For the second time within a six-month span, the U.S. Navy is conducting dual-carrier operations in the Pacific theater, as the Theodore Roosevelt Carrier Strike Group and the Nimitz Carrier Strike Group coordinate war preparation and attack exercises together in the South China Sea.
Certainly, having a carrier presence in the Asian theater, and the South China Sea area in particular, is somewhat routine for the U.S. Navy as it continues to establish presence, project power and ensure what the service calls a “free and open” Pacific. Two carriers operating in tandem, however, introduces an interesting and complex series of advantages and challenges by massive expanding attack reach, sortie rates and coordinated operations.

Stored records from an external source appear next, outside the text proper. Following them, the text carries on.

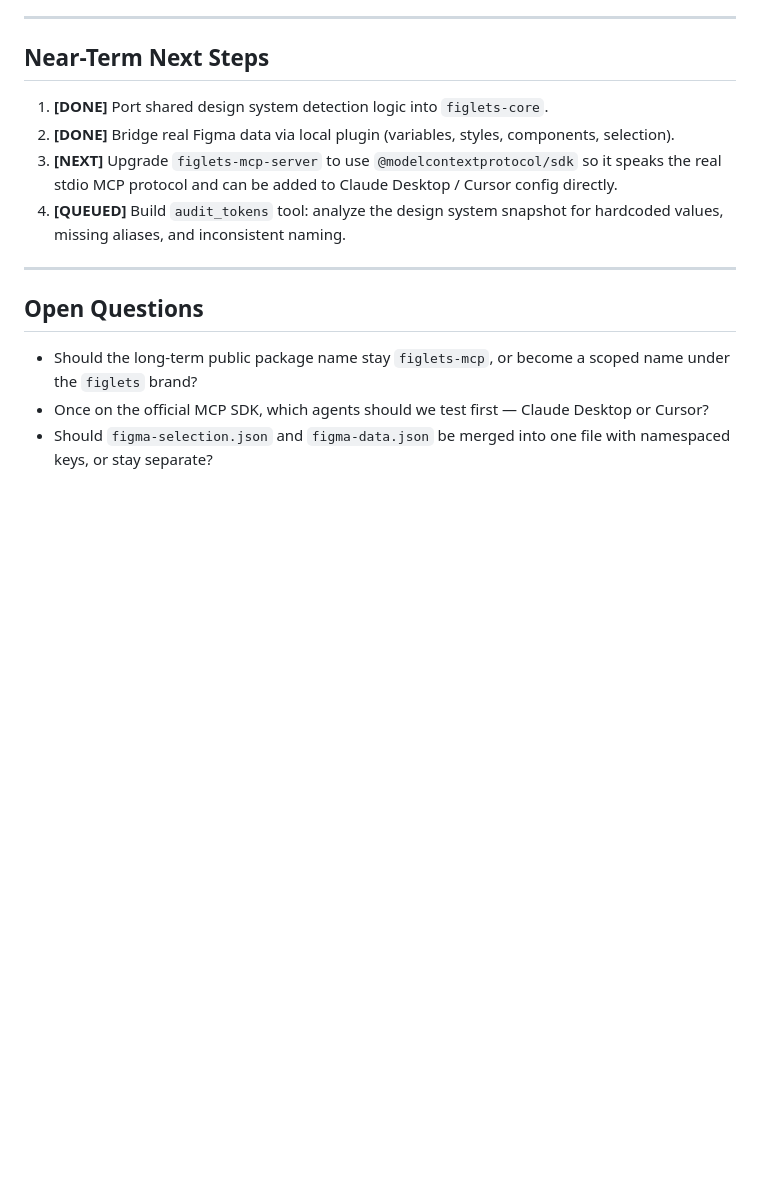
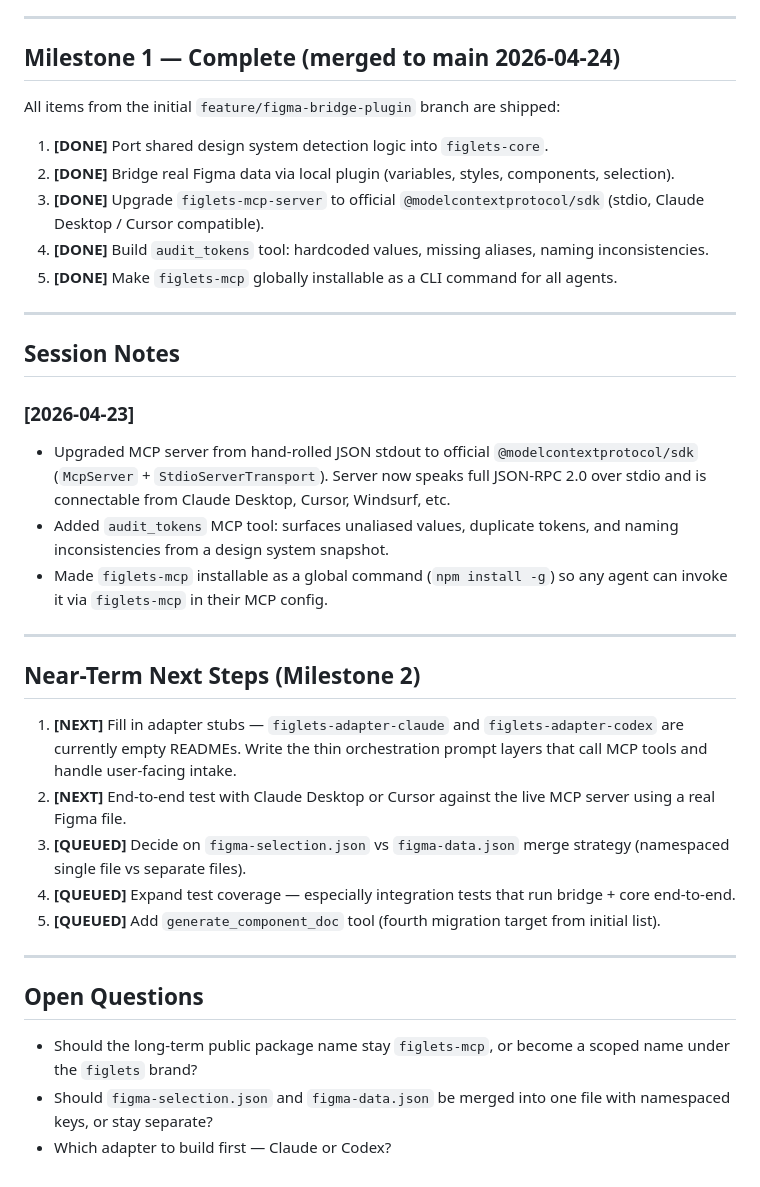
Before and after one commit to arashr/figlets-mcp, a Markdown page: memory/PROJECT_MEMORY.md, the part around the change. Drawn GitHub-style; blank space fills up the shorter version.

Commit message:
docs: update PROJECT_MEMORY.md — milestone 1 complete, milestone 2 defined

```diff
--- a/memory/PROJECT_MEMORY.md
+++ b/memory/PROJECT_MEMORY.md
@@ -98,17 +98,40 @@ These were chosen because they are useful across agents and are mostly determini
 
 ---
 
-## Near-Term Next Steps
+## Milestone 1 — Complete (merged to main 2026-04-24)
+
+All items from the initial `feature/figma-bridge-plugin` branch are shipped:
 
 1. **[DONE]** Port shared design system detection logic into `figlets-core`.
 2. **[DONE]** Bridge real Figma data via local plugin (variables, styles, components, selection).
-3. **[NEXT]** Upgrade `figlets-mcp-server` to use `@modelcontextprotocol/sdk` so it speaks the real stdio MCP protocol and can be added to Claude Desktop / Cursor config directly.
-4. **[QUEUED]** Build `audit_tokens` tool: analyze the design system snapshot for hardcoded values, missing aliases, and inconsistent naming.
+3. **[DONE]** Upgrade `figlets-mcp-server` to official `@modelcontextprotocol/sdk` (stdio, Claude Desktop / Cursor compatible).
+4. **[DONE]** Build `audit_tokens` tool: hardcoded values, missing aliases, naming inconsistencies.
+5. **[DONE]** Make `figlets-mcp` globally installable as a CLI command for all agents.
+
+---
+
+## Session Notes
+
+### [2026-04-23]
+
+- Upgraded MCP server from hand-rolled JSON stdout to official `@modelcontextprotocol/sdk` (`McpServer` + `StdioServerTransport`). Server now speaks full JSON-RPC 2.0 over stdio and is connectable from Claude Desktop, Cursor, Windsurf, etc.
+- Added `audit_tokens` MCP tool: surfaces unaliased values, duplicate tokens, and naming inconsistencies from a design system snapshot.
+- Made `figlets-mcp` installable as a global command (`npm install -g`) so any agent can invoke it via `figlets-mcp` in their MCP config.
+
+---
+
+## Near-Term Next Steps (Milestone 2)
+
+1. **[NEXT]** Fill in adapter stubs — `figlets-adapter-claude` and `figlets-adapter-codex` are currently empty READMEs. Write the thin orchestration prompt layers that call MCP tools and handle user-facing intake.
+2. **[NEXT]** End-to-end test with Claude Desktop or Cursor against the live MCP server using a real Figma file.
+3. **[QUEUED]** Decide on `figma-selection.json` vs `figma-data.json` merge strategy (namespaced single file vs separate files).
+4. **[QUEUED]** Expand test coverage — especially integration tests that run bridge + core end-to-end.
+5. **[QUEUED]** Add `generate_component_doc` tool (fourth migration target from initial list).
 
 ---
 
 ## Open Questions
 
 - Should the long-term public package name stay `figlets-mcp`, or become a scoped name under the `figlets` brand?
-- Once on the official MCP SDK, which agents should we test first — Claude Desktop or Cursor?
 - Should `figma-selection.json` and `figma-data.json` be merged into one file with namespaced keys, or stay separate?
+- Which adapter to build first — Claude or Codex?
```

Two carriers operating together, described as “dual-carrier” operations, not only increases the potential number of attacks possible at one time by multiplying the number of available airplanes but also brings long-range missile firepower with supporting destroyers in the form of Tomahawk missiles, SM-3 interceptors and other weapons fired from Vertical Launch Systems. The collection of firepower throughout both carrier strike groups, could be described as simply massive.
However, apart from the readily apparent advantage of increased reach and firepower, the prospect of dual-carrier attack introduces coordinated war maneuvers such as networked strikes multi-platform integrated warfare. For example, Tomahawk missiles could destroy fixed inland enemy land targets to prepare the warzone for a massive surge of carrier-launched fighter jet attacks. With advanced sensors, computing and data-sharing technologies, surface ships can exchange command and control information and targeting specifics with airplanes, drones and even small boats approaching enemy shores.
The arrival of the F-35C also impacts this dynamic, as larger numbers of networked fifth-generation carrier-launched stealth aircraft could blanket enemy areas for attack, disperse across otherwise unreachable swaths of ocean or enemy territory and operate as aerial “nodes” for warships such Aegis-Radar armed destroyers needing to find, track and intercept incoming enemy attacks at great distances beyond the horizon.
Dual carrier strike groups also introduce the crucial promise of improving ship-defense networks as, simply put, more nodes in the air naturally might enable surface ship commanders to receive the earliest possible warning of incoming or approaching attack. Clearly, anti-ship missiles and enemy attack jets would be expected to confront U.S. carriers in the event of war. Perhaps one carrier strike group might simply wish to share data regarding fast-approaching enemy missiles, fighter jets, bombers, land artillery or really anything that might best be detected more quickly and at longer ranges.
A carrier-launched surveillance plane could, for instance, locate an incoming enemy target such as an aircraft or a missile and radio flight trajectory or targeting coordinates back to a host ship or second carrier strike group. Such a development could without question save lives, not to mention add the prospect of giving ship-defending commanders a larger time frame through which to find and engage a fast-approaching enemy attack in need of being intercepted.
Kris Osborn is the defense editor for the National Interest. Osborn previously served at the Pentagon as a Highly Qualified Expert with the Office of the Assistant Secretary of the Army—Acquisition, Logistics & Technology. Osborn has also worked as an anchor and on-air military specialist at national TV networks. He has appeared as a guest military expert on Fox News, MSNBC, The Military Channel, and The History Channel. He also has a Masters Degree in Comparative Literature from Columbia University.